* Work to complete: Within the records that follow, count the lines containing the string "subtitle". Reply only with the count.

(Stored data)

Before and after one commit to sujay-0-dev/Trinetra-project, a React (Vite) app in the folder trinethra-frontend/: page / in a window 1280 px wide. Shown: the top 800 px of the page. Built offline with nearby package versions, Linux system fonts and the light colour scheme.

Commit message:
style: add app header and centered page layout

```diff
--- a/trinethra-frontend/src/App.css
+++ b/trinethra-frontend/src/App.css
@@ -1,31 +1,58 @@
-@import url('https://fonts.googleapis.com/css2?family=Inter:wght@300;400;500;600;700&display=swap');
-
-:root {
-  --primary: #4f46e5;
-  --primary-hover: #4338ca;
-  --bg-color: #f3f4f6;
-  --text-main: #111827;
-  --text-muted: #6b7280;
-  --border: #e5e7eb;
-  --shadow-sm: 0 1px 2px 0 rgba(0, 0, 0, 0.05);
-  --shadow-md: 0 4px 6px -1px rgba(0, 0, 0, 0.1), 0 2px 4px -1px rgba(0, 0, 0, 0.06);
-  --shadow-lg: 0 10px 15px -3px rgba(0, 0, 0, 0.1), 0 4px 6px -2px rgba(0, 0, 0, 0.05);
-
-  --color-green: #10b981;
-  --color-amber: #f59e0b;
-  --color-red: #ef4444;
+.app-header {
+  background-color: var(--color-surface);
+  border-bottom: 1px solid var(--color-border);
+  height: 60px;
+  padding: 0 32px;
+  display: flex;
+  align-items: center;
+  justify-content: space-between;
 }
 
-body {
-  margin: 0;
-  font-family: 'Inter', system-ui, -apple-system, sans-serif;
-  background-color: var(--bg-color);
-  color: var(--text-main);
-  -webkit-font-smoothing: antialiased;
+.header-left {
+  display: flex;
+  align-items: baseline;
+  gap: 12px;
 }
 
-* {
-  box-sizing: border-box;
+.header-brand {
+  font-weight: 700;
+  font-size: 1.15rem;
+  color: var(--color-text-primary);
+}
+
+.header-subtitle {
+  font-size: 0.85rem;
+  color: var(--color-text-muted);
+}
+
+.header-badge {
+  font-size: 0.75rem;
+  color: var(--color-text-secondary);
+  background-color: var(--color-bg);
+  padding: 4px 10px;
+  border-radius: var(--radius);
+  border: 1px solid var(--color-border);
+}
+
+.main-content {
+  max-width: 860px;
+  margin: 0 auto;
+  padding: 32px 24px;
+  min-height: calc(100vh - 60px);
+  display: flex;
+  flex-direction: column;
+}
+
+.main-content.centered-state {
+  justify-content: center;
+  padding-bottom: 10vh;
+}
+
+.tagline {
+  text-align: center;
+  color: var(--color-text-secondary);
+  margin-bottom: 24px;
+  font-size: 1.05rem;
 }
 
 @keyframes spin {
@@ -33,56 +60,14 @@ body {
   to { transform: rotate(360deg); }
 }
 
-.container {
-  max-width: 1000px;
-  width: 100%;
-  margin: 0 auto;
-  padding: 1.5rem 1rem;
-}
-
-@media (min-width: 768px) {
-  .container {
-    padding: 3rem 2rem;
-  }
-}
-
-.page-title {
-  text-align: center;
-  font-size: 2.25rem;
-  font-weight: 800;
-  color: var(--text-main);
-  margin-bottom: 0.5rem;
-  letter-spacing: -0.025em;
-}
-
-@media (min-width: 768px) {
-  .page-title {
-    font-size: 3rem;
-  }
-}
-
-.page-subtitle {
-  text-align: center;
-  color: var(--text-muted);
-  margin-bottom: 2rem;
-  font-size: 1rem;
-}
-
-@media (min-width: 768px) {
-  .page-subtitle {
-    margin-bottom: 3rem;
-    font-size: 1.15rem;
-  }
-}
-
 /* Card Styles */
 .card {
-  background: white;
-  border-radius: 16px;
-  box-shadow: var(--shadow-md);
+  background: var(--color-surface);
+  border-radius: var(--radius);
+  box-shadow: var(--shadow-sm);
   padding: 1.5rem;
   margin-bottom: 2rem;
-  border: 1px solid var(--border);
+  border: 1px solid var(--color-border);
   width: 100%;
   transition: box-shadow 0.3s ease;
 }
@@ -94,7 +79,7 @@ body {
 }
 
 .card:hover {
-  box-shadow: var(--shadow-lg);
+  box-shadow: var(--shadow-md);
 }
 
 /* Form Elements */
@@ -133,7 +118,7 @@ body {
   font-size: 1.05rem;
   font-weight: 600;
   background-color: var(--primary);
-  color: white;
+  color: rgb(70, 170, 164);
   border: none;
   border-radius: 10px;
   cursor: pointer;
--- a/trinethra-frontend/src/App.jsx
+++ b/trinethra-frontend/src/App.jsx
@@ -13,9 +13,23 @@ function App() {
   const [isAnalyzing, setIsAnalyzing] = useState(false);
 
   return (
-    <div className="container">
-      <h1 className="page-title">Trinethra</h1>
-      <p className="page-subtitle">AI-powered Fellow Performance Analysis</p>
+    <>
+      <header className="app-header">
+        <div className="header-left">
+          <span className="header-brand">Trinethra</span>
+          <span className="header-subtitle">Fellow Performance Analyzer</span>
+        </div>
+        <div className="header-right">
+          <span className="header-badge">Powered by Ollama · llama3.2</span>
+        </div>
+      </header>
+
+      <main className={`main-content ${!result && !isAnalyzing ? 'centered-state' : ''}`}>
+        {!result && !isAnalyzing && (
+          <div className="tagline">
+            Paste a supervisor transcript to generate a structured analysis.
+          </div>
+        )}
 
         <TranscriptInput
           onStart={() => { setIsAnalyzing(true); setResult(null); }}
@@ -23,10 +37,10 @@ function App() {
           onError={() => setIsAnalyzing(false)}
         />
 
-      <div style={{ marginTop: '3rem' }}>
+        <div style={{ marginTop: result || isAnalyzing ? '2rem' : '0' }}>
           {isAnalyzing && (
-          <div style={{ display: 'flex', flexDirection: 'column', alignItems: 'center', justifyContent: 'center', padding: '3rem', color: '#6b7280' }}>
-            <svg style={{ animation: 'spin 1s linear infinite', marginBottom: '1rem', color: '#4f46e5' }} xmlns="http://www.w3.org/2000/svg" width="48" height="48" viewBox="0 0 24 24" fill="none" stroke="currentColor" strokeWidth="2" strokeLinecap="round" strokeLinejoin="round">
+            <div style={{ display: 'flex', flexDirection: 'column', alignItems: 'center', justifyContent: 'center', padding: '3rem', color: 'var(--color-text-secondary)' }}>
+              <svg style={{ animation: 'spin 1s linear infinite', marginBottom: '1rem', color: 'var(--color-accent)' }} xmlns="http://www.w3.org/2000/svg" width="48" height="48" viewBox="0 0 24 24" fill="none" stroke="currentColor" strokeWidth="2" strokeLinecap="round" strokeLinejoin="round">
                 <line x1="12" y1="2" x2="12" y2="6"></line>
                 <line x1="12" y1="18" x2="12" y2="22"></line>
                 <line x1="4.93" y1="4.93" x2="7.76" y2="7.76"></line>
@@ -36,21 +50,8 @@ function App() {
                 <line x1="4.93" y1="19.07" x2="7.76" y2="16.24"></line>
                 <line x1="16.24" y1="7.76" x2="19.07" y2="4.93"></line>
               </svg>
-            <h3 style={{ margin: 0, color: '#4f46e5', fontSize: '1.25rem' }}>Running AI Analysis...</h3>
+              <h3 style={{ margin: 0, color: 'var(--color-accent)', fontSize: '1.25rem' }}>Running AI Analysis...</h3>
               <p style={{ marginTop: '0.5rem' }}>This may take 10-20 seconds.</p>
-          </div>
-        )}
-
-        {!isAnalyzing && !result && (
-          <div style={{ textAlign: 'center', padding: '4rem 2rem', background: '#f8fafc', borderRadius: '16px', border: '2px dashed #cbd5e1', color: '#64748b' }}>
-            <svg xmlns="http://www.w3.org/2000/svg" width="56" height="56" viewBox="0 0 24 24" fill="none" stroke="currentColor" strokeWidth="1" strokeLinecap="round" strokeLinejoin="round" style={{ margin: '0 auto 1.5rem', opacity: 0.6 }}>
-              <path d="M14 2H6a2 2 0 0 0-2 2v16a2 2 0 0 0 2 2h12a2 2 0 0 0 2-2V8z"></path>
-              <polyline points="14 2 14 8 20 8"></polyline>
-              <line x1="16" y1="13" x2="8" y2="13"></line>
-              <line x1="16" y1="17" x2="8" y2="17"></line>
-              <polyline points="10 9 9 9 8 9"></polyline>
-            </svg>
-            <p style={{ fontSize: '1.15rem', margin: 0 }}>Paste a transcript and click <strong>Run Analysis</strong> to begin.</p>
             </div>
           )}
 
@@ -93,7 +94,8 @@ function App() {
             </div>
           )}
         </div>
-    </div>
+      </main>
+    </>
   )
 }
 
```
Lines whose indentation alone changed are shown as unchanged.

* Exercise answer: 5